_EXERCISE_. What lines of the data below hold the string "empty"? Copy each one out.

_PROVIDED RECORDS_.

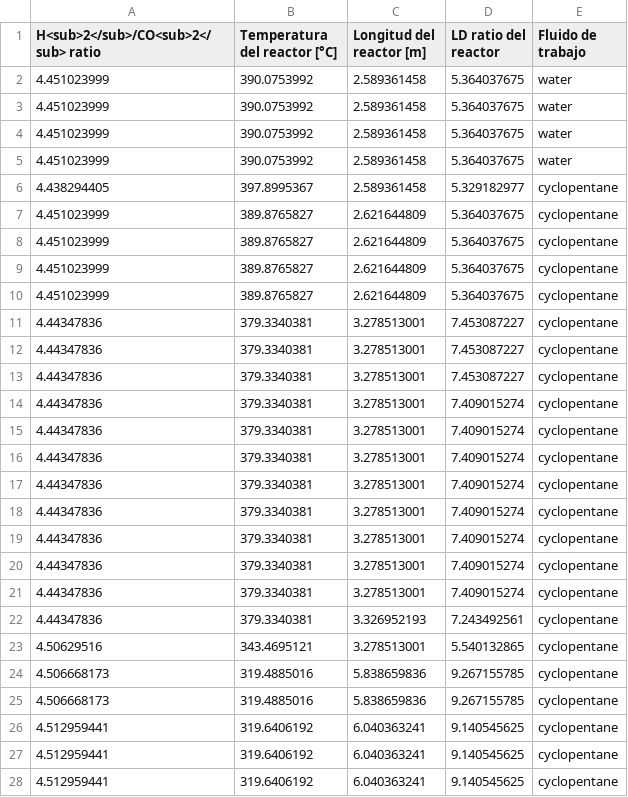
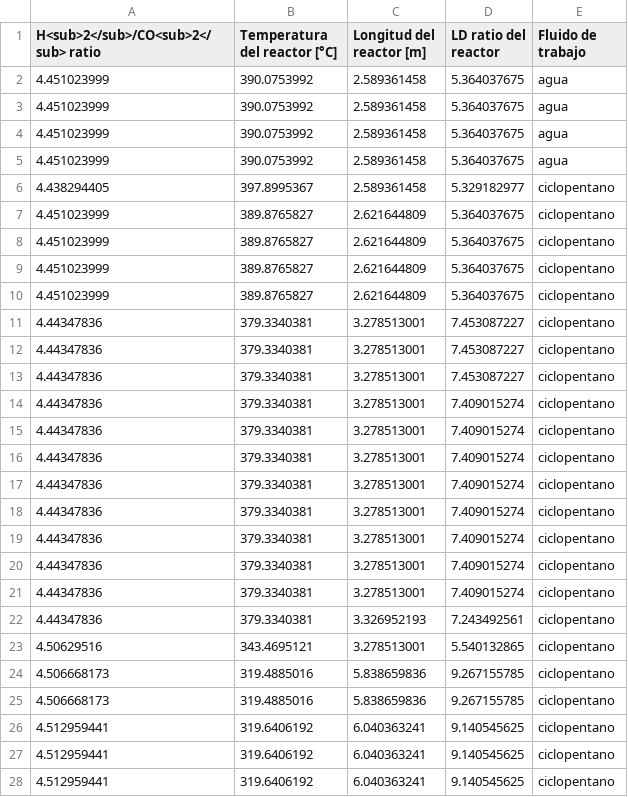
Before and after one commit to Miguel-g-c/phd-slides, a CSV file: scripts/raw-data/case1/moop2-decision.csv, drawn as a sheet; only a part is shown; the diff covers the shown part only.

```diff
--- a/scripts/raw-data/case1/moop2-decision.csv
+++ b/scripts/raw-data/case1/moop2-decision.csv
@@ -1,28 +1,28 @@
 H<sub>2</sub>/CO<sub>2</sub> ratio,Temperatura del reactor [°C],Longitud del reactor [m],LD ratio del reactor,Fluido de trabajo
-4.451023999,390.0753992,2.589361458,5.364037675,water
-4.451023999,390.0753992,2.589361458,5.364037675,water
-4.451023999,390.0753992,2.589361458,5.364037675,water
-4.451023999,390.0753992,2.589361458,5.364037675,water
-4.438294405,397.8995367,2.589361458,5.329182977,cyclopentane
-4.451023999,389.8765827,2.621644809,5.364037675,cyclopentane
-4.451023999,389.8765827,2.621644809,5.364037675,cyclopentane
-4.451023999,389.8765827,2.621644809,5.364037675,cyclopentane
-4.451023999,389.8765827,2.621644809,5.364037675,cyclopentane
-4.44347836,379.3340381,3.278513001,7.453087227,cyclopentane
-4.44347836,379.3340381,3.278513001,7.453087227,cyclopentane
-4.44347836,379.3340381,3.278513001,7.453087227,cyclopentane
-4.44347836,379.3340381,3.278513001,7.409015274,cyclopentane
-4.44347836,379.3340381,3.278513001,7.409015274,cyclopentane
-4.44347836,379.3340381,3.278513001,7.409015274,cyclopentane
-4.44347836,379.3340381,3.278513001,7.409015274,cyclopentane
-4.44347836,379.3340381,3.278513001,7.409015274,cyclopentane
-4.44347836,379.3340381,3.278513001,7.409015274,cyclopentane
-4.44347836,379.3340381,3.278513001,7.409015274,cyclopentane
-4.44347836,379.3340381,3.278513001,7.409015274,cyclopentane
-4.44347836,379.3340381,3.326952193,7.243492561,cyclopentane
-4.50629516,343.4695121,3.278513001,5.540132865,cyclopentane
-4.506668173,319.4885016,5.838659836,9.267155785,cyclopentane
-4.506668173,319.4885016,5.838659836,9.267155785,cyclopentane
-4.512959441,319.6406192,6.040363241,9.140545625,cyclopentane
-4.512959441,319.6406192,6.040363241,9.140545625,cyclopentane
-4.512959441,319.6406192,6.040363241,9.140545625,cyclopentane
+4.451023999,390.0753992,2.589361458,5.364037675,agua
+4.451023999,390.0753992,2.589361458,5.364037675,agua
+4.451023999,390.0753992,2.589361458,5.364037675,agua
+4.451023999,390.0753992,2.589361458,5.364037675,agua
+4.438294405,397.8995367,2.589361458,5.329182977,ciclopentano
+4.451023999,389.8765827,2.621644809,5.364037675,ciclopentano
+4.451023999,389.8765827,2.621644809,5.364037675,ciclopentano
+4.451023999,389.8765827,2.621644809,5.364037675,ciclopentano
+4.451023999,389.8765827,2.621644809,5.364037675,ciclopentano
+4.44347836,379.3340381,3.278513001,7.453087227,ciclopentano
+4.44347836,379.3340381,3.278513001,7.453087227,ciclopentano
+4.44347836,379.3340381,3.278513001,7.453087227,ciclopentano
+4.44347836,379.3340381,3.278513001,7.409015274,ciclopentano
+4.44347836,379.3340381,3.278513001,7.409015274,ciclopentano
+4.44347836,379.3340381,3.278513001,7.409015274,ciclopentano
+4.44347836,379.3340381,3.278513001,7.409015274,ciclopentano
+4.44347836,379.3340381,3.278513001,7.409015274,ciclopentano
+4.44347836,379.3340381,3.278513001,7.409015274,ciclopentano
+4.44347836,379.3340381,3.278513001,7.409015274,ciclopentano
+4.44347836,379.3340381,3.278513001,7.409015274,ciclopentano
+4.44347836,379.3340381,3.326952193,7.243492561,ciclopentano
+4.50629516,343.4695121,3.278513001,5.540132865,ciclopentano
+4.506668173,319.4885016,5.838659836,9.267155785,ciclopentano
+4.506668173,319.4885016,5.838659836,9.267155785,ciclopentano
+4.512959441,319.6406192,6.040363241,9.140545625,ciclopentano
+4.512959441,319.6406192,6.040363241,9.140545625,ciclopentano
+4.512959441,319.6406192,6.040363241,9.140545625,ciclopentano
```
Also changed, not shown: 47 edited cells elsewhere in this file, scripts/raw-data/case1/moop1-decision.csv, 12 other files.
* * *
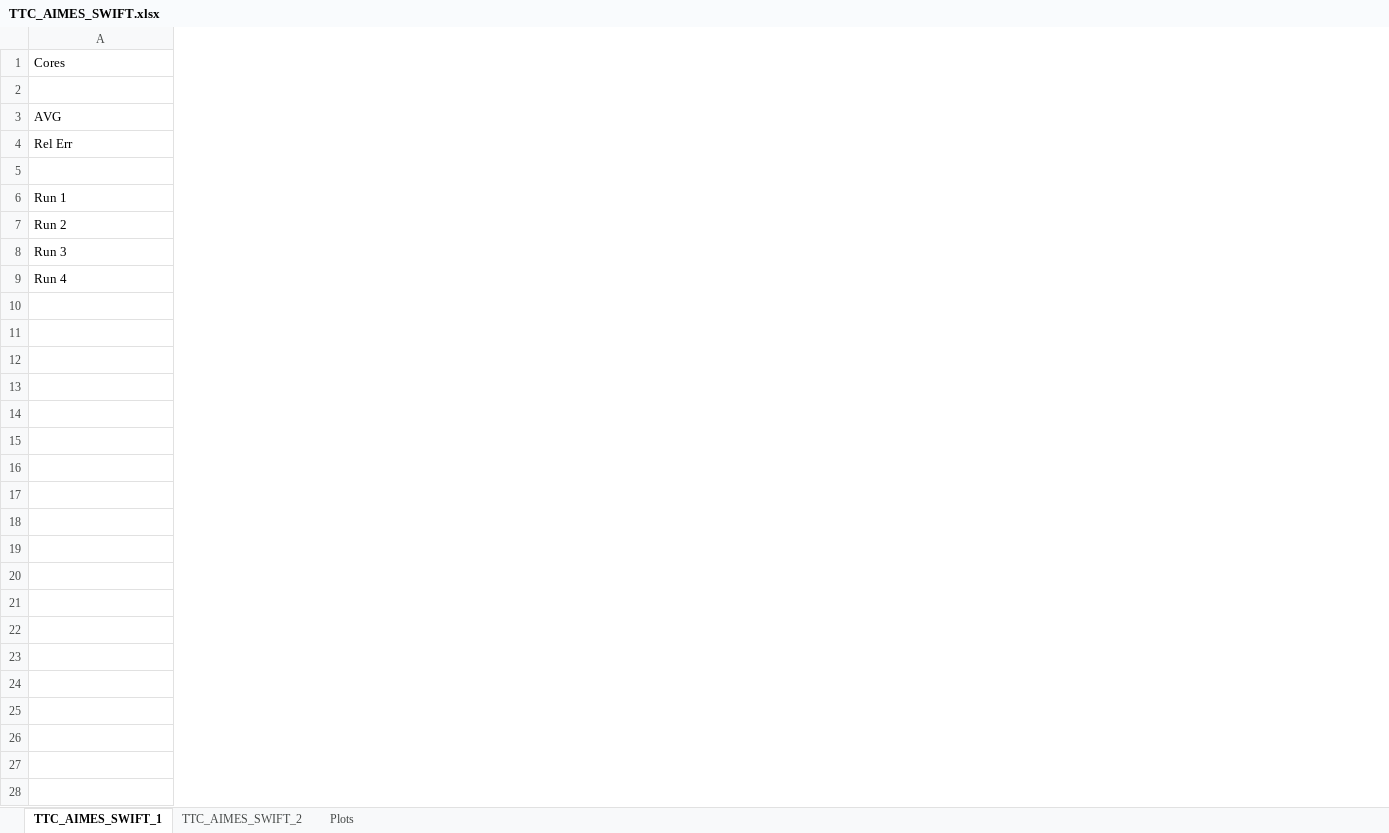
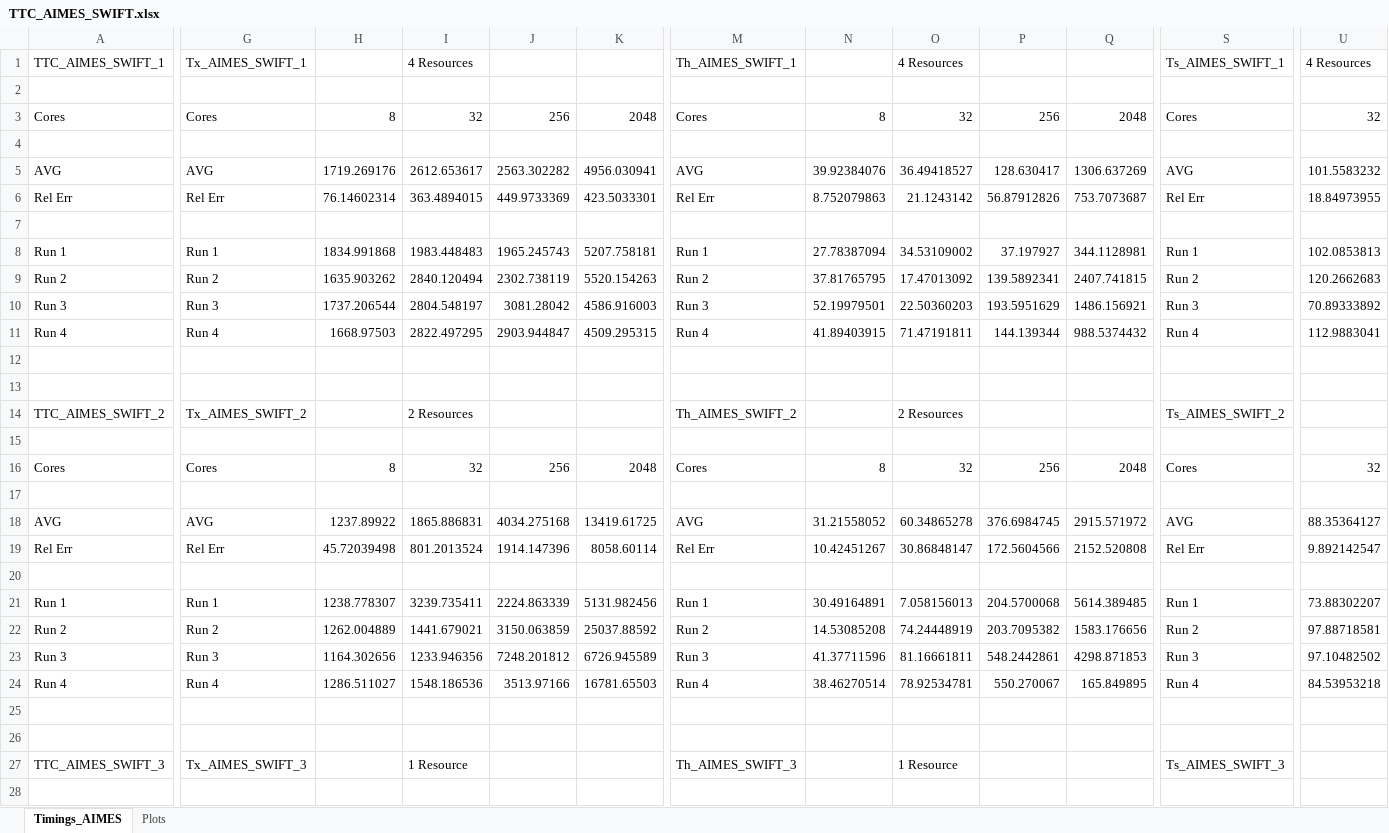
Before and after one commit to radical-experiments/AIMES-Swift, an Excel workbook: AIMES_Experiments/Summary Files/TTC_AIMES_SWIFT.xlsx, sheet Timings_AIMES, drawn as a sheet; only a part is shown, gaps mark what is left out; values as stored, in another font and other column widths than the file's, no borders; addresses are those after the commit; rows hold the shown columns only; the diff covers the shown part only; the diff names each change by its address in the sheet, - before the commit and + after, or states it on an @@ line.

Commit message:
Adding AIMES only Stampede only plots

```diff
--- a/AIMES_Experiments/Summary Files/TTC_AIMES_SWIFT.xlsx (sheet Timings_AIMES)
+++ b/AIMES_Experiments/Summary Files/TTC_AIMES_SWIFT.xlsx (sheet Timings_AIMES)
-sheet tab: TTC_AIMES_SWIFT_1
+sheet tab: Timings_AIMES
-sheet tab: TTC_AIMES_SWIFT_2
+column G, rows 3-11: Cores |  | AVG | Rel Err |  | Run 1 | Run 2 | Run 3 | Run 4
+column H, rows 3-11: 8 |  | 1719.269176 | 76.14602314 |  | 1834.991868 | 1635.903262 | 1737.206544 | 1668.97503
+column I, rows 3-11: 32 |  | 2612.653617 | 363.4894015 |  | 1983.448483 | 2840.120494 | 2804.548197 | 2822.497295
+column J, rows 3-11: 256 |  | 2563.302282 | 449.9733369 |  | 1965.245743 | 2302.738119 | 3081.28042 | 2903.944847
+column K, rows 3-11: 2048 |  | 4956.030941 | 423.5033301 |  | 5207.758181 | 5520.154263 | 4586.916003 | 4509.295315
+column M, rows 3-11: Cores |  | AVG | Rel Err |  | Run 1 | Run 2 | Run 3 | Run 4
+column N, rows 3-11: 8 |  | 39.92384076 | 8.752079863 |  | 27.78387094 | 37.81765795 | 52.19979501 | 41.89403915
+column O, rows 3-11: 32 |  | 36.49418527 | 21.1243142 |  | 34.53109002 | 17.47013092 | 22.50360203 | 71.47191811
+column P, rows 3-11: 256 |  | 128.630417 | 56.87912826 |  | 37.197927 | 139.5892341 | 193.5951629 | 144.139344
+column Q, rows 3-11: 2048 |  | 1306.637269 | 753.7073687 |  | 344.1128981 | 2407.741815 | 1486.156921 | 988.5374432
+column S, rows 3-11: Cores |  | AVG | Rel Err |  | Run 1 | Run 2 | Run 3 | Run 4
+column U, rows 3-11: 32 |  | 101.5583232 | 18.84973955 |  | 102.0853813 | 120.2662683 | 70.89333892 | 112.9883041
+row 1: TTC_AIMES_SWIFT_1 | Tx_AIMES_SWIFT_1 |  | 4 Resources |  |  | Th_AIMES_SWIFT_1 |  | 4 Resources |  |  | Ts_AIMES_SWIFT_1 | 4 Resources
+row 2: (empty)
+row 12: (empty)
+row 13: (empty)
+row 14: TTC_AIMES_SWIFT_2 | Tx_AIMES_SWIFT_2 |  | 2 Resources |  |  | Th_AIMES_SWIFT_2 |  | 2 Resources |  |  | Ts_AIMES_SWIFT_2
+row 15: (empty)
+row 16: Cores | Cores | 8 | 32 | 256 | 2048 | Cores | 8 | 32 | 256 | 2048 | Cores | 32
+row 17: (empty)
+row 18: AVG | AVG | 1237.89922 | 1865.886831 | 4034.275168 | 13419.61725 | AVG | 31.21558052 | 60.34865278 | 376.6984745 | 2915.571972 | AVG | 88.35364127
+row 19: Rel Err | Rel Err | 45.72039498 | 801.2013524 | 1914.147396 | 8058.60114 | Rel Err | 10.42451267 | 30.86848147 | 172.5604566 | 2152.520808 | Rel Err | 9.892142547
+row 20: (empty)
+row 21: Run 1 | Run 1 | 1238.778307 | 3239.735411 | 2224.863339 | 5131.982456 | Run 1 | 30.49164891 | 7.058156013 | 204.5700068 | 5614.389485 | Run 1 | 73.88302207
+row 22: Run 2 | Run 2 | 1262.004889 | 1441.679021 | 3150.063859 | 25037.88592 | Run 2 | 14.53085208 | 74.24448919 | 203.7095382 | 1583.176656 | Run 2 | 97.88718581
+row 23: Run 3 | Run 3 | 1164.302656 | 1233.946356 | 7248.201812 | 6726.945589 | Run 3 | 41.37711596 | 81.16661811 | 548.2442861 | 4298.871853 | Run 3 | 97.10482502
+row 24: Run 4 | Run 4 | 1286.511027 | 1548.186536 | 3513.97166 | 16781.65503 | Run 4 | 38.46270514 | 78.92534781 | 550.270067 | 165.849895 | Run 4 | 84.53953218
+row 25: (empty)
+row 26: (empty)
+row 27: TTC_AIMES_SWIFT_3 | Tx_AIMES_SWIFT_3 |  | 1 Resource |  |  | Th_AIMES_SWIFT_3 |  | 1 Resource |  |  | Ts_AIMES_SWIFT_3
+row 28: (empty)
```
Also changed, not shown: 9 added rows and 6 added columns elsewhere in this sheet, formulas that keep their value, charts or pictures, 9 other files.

_ANSWER BELOW_.
+row 2: (empty)
+row 12: (empty)
+row 13: (empty)
+row 15: (empty)
+row 17: (empty)
+row 20: (empty)
+row 25: (empty)
+row 26: (empty)
+row 28: (empty)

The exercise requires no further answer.